It never went away. You already know that.
Feelings aren’t logical.
And what is logic?
Logic is what you said: Repeating past mistakes expecting different results. Insanity.
I don’t know how this plays out. You finish what you have to.
And I think, what if our finish line is actually 57 years from now. And I’m still crying, and I want to ask you if I can come over and hold you and inhale and see if you smell like yourself again.
I want you to know it’s there. But, did you not know that the other night?
I know that when we’re together, we interact as a couple in love, and when we’re with Avery, we interact like a family.
We limit our reactions to each other. Aside from that – I need sleep.
We don’t need words to communicate. Avery wants you to push and you’re holding a bag and without saying anything I let go of the stroller and you hand me the bag and you start to push and it all happens seamlessly.
Love. I will see you when I see you.
I noticed it too at the same time. Sleep. Night.
I haven’t in?
Let’s hope I do.
You owe me a ring. I want/need to be tied to you in that sense. Not sure about the timing. Just a side thought.
I may have bought you a boat of sorts, I text. But I’m wearing it first.
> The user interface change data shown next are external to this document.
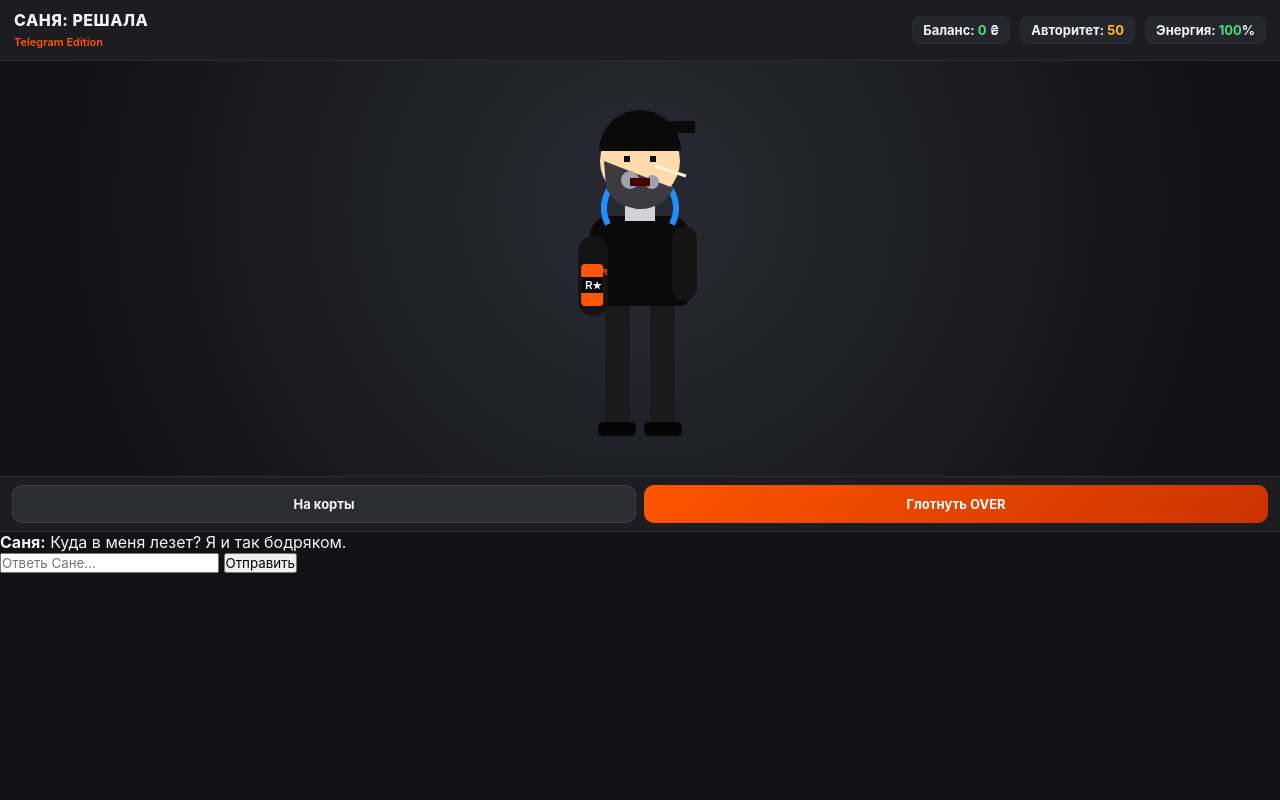
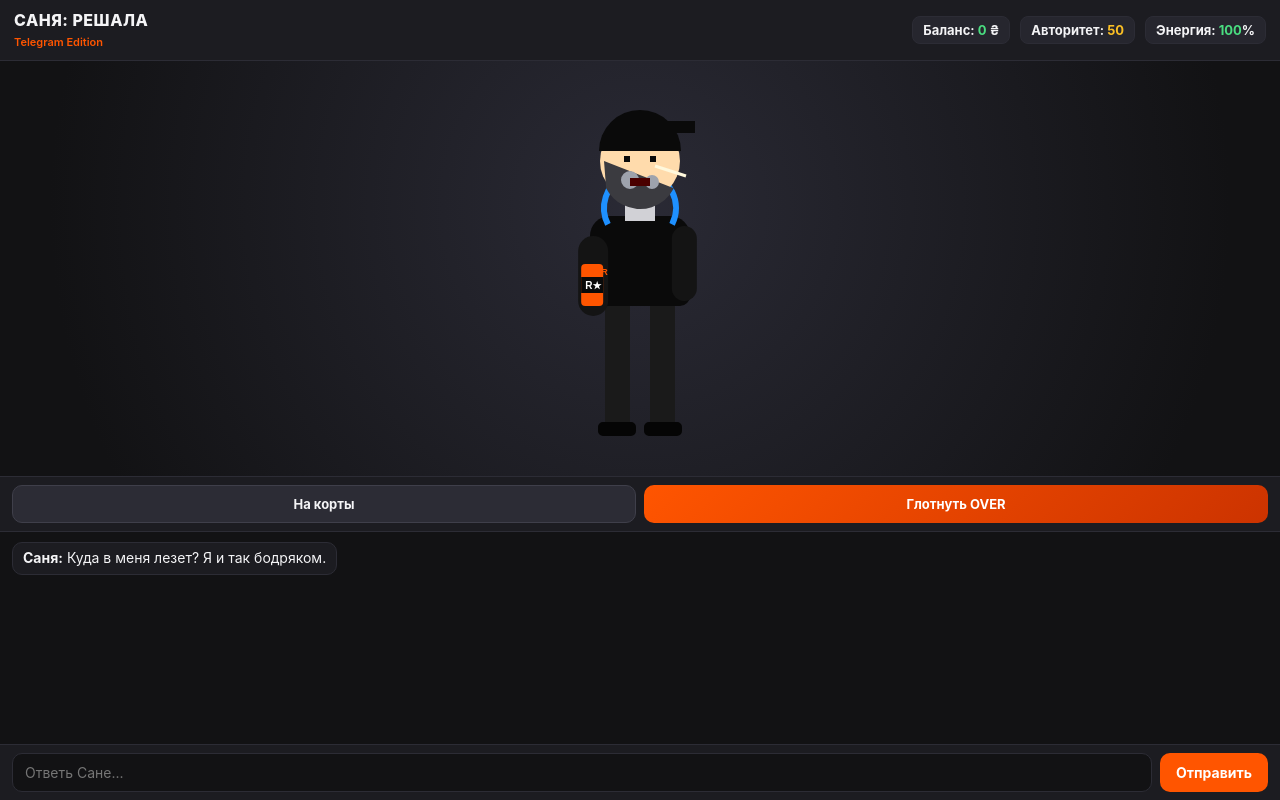
Before and after one commit to MegaByteCoin/vova-game, a plain HTML site: page index.html in a window 1280 px wide. Both pictures are taken after a click on the button "Глотнуть OVER". Drawn offline with Linux system fonts and the light colour scheme.

Commit message:
Enhance chat UI with new styles
Added styles for chat container and message elements.

```diff
--- a/index.html
+++ b/index.html
@@ -77,7 +77,16 @@
         .btn-squat { background: #2c2c35; color: var(--text-main); border: 1px solid #3f3f4a; }
         .btn-squat.active { background: var(--accent-blue); color: #fff; border-color: var(--accent-blue); }
         .btn-over { background: linear-gradient(135deg, #ff5500, #cc3300); color: #fff; }
-    </style>
+
+            #chat-container { flex: 1; min-height: 0; display: flex; flex-direction: column; overflow: hidden; }
+        #messages { flex: 1; overflow-y: auto; padding: 10px 12px; display: flex; flex-direction: column; gap: 6px; font-size: 14px; }
+        .message { padding: 6px 10px; border-radius: 10px; max-width: 88%; line-height: 1.35; word-wrap: break-word; }
+        .user-msg { align-self: flex-end; background: #26262e; color: #f4f4f6; }
+        .sanya-msg { align-self: flex-start; background: #1c1c21; border: 1px solid #2c2c35; }
+        #input-form { display: flex; gap: 8px; padding: 8px 12px; background: var(--card-bg); border-top: 1px solid var(--border-color); flex-shrink: 0; }
+        #user-input { flex: 1; background: #121214; border: 1px solid var(--border-color); border-radius: 10px; padding: 10px 12px; color: #f4f4f6; font-size: 14px; outline: none; }
+        #send-btn { background: var(--accent-orange); color: #fff; border: none; border-radius: 10px; padding: 0 16px; font-weight: 700; font-size: 14px; cursor: pointer; }
+</style>
 </head>
 <body>
     <header>
```
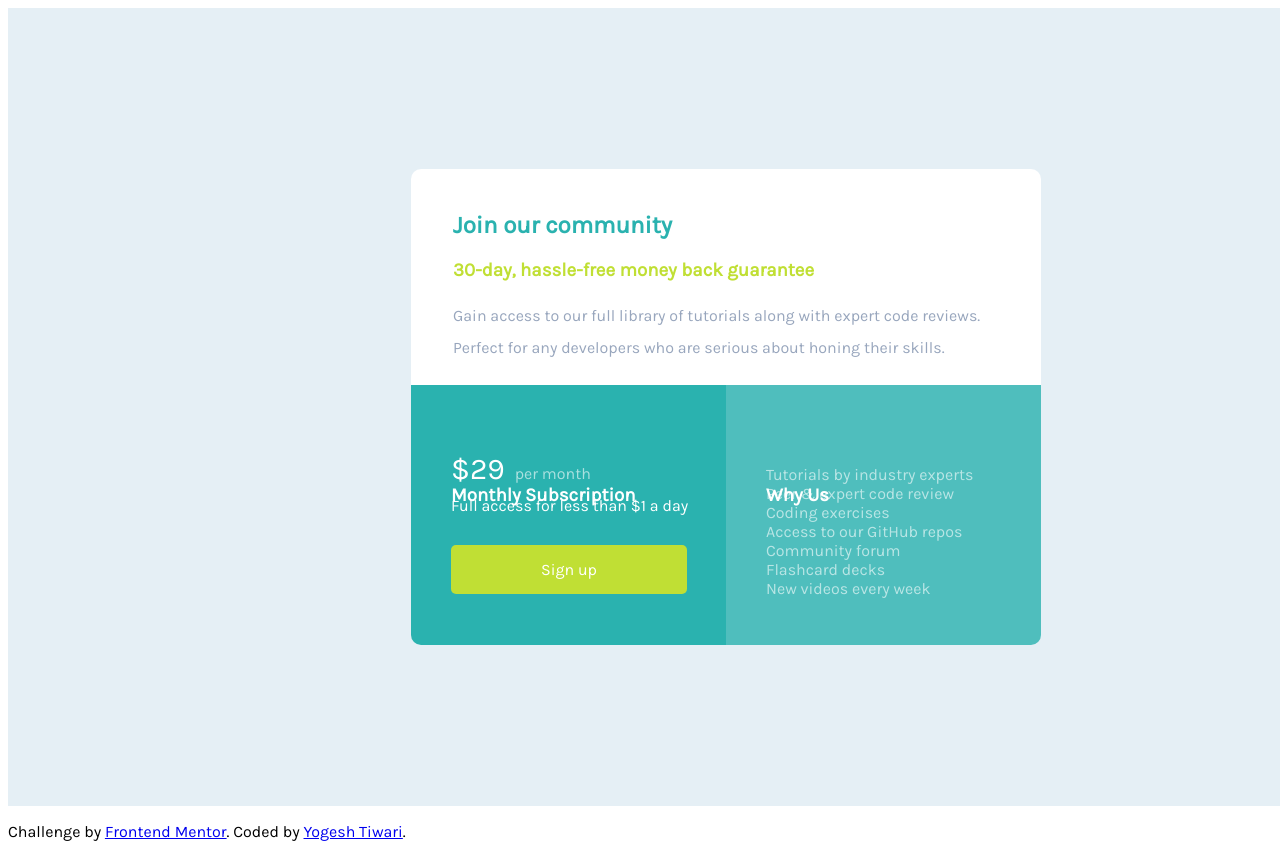
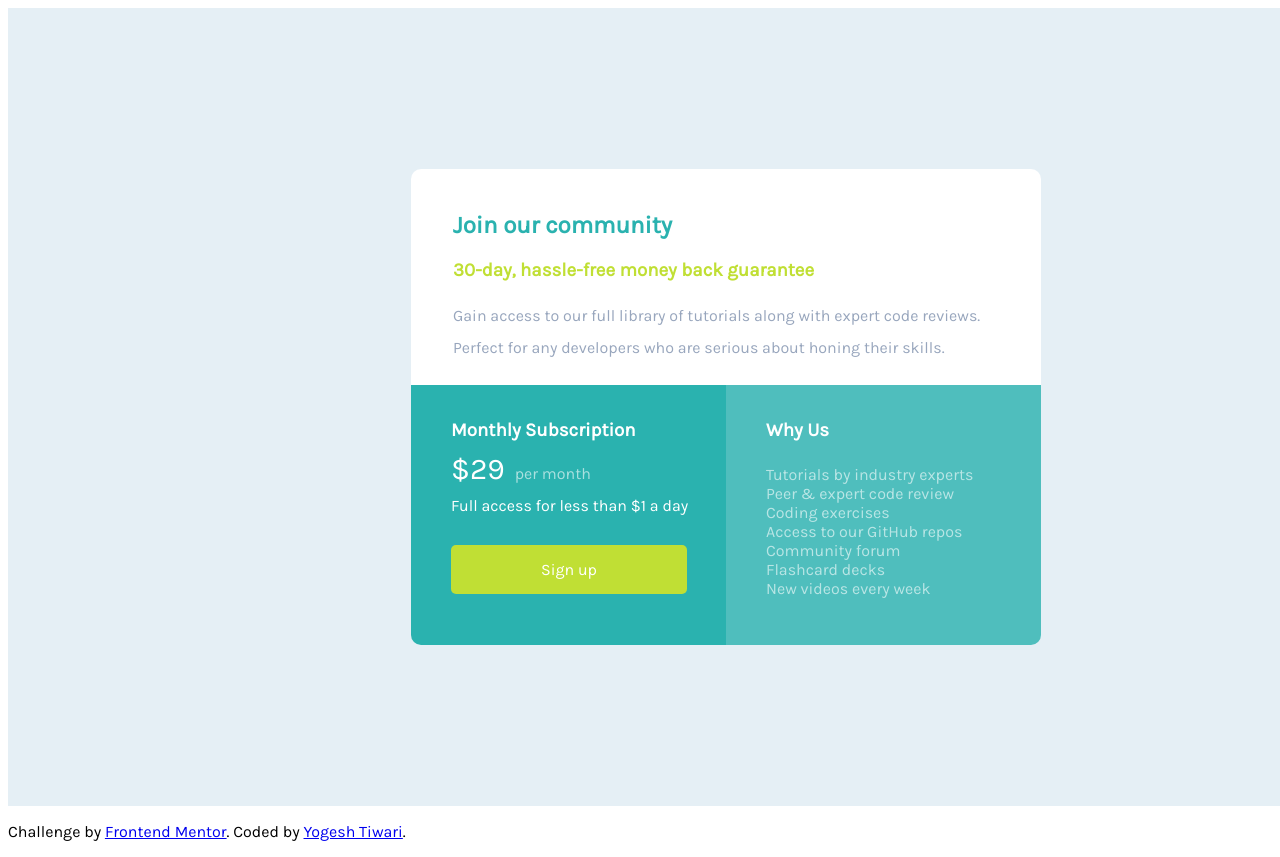
Before and after one commit to Yogesh-389/Front-end-Mentor-Challenge-Single-price-grid-component, a plain HTML site: page index.html in a window 1280 px wide. Shown: the top 857 px of the page. Drawn offline with Linux system fonts and the light colour scheme.

Commit message:
Update styles.css

```diff
--- a/css/styles.css
+++ b/css/styles.css
@@ -72,17 +72,11 @@ p{
 .div5-h3{
   color: white;
   width: 50%;
-  bottom: 275px;
+   top: 400px;
   position: absolute;
   margin-left: 40px;
 }
-/*.div5-span{
-  color: white;
-  position: absolute;
-    width: 90%;
-    margin-left: 40px;
-    top: 465px;
-}*/
+
 .div5-p1{
   position: absolute;
     width: 90%;
@@ -123,7 +117,7 @@ p{
   .div6-h3{
     color: white;
     width: 50%;
-    bottom: 275px;
+     top: 400px;
     position: absolute;
     margin-left: 40px;/*or we can use left:ypx; property also*/
   }
```
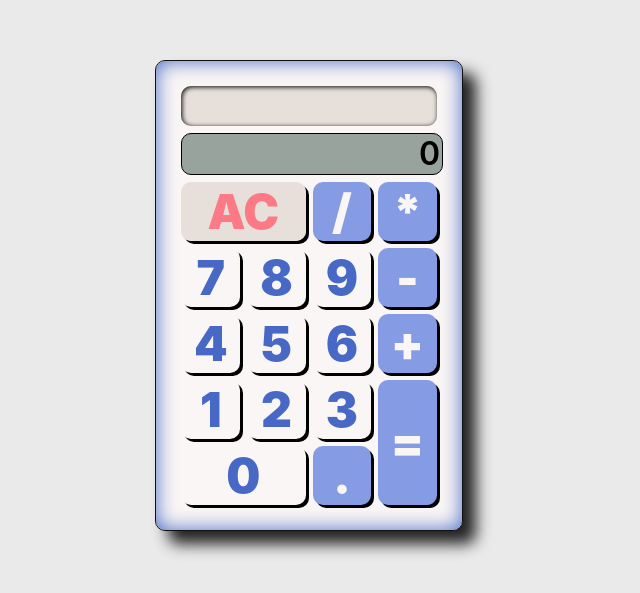
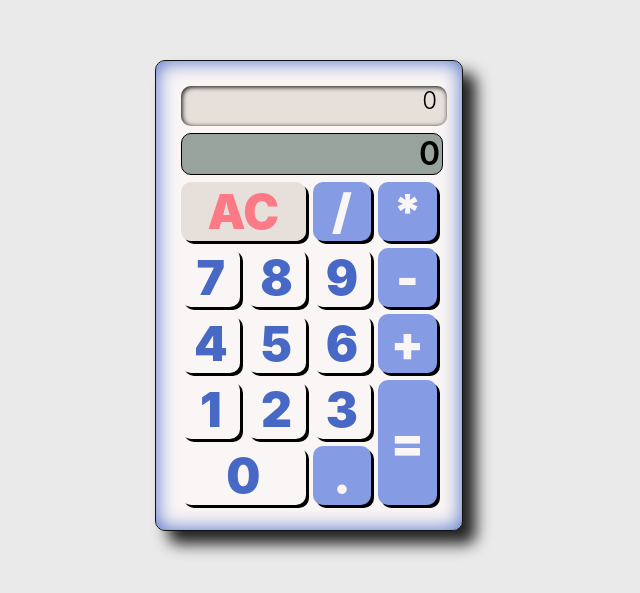
Before and after one commit to Stryyder/js-calculator, a React (Create React App) app: page / in a window 1280 px wide. Shown: the part 105-698 px from the top of the page, without its empty margins (331-971 px from the left). Built offline with nearby package versions, Linux system fonts and the light colour scheme.

Commit message:
new display component

```diff
--- a/src/App.css
+++ b/src/App.css
@@ -66,6 +66,10 @@ body {
 }
 
 #display {
+  display: block;
+  text-align: right;
+  margin: 0 auto;
+  padding-right: 10px;
   background: var(--lightest-color-offset);
   box-shadow: inset 1px 1px 5px black;
   color: black;
@@ -74,6 +78,7 @@ body {
   height: 100%;
   min-height: 40px;
   font-size: 1.5em;
+  font-weight: 300;
 }
 
 #inp {
--- a/src/App.js
+++ b/src/App.js
@@ -1,10 +1,13 @@
 import React, { Component } from "react";
 import "./App.css";
 import Buttons from "./Buttons.js";
+import Display from "./Display.js";
 
+const DISPLAY_DATA = [
+  { displayValue: "", displayLabel: "", id: "display", displayType: "display" },
+  { displayValue: "0", displayLabel: "0", id: "inp", displayType: "input" }
+];
 const DATA = [
-  { buttonValue: "", buttonLabel: "", id: "display", buttonType: "display" },
-  { buttonValue: "0", buttonLabel: "0", id: "inp", buttonType: "input" },
   { buttonValue: "0", buttonLabel: "AC", id: "clear", buttonType: "clear" },
   { buttonValue: "", buttonLabel: "/", id: "divide", buttonType: "operation" },
   {
@@ -29,7 +32,7 @@ const DATA = [
   { buttonValue: "1", buttonLabel: "1", id: "one", buttonType: "number" },
   { buttonValue: "2", buttonLabel: "2", id: "two", buttonType: "number" },
   { buttonValue: "3", buttonLabel: "3", id: "three", buttonType: "number" },
-  { buttonValue: "", buttonLabel: "=", id: "equals", buttonType: "number" },
+  { buttonValue: "", buttonLabel: "=", id: "equals", buttonType: "operation" },
   { buttonValue: "0", buttonLabel: "0", id: "zero", buttonType: "number" },
   { buttonValue: ".", buttonLabel: ".", id: "decimal", buttonType: "operation" }
 ];
@@ -43,15 +46,25 @@ export default class App extends Component {
   }
 
   updateDisplay = event => {
-    this.setState({
-      inputDisplay: this.state.inputDisplay + event.target.buttonValue
-    });
-    document.getElementById("inp").innerHTML = this.state.inputDisplay;
+    switch (true) {
+      case event.target.className === "number":
+        this.setState({
+          inputDisplay: this.state.inputDisplay + event.target.innerHTML
+        });
+        document.getElementById("inp").innerHTML = this.state.inputDisplay;
+        break;
+      default:
+        break;
+    }
   };
 
   render() {
     return (
       <div id="wrapper">
+        {DISPLAY_DATA.map(e => (
+          <Display displayID={e.id} displayLabel={this.state.inputDisplay} />
+        ))}
+
         {DATA.map(e => (
           <Buttons
             buttonID={e.id}
--- a/src/Display.js
+++ b/src/Display.js
@@ -1,6 +1,6 @@
-import React, { useState } from "react";
+import React from "react";
 import "./App.css";
 
 export default function Buttons(props) {
-  return <div>}</div>;
+  return <div id={props.displayID}>{props.displayLabel}</div>;
 }
```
I want to write the word MARRY on the palm of one hand and the word ME on the palm of my other hand, drive to your apartment, call you when I am downstairs, and ask you to come down for a minute. I would be on one knee, and you would be standing there, and I would draw the W ring on your left ring finger and I would hold up my hands. I think you would say yes because I would be using both hands to propose.
Sail away, sail away, sail away. You’re my guitar hero. Also, Holly and I get coffee together without you. Decaf.
To bond and begin plotting to overthrow me. I’m sure that will be fine.
No, we clearly both love you.
It will be a torch passing. Here’s what I’ve learned in 12 years; good luck figuring out the rest.
You probably can’t even comprehend.
Maybe not. If you want it, then we’ll figure it out.
I meant that we both still love you.
You’re my number one best decision for me and my kids.
Night, my rabbit.
Night and really just a PS: You haven’t smelled like you when we’ve hugged. Or maybe I wasn’t close enough to inhale. I will next time.
* * * * *
William Henderson has written for local and national newspapers and magazines, including the Advocate; the Boston Globe; and the Seattle Post-Intelligencer. He earned a Bachelor of Science in Journalism & Communications from the University of Florida, and a Master’s in Fine Arts from Emerson College, where he studied creative non-fiction. He earned a Hearst Award in profile writing in 1998, and various awards from the Washington Press Association, Florida Press Association, and the New England Press Association. Currently, he is a freelance writer, editor, and copyeditor, and a full-time father to his children, Avery and Aurora. He can be reached at firstname.lastname@example.org and through his blog, Henderson House of Cards.
His other Snake-Oil contributions are here.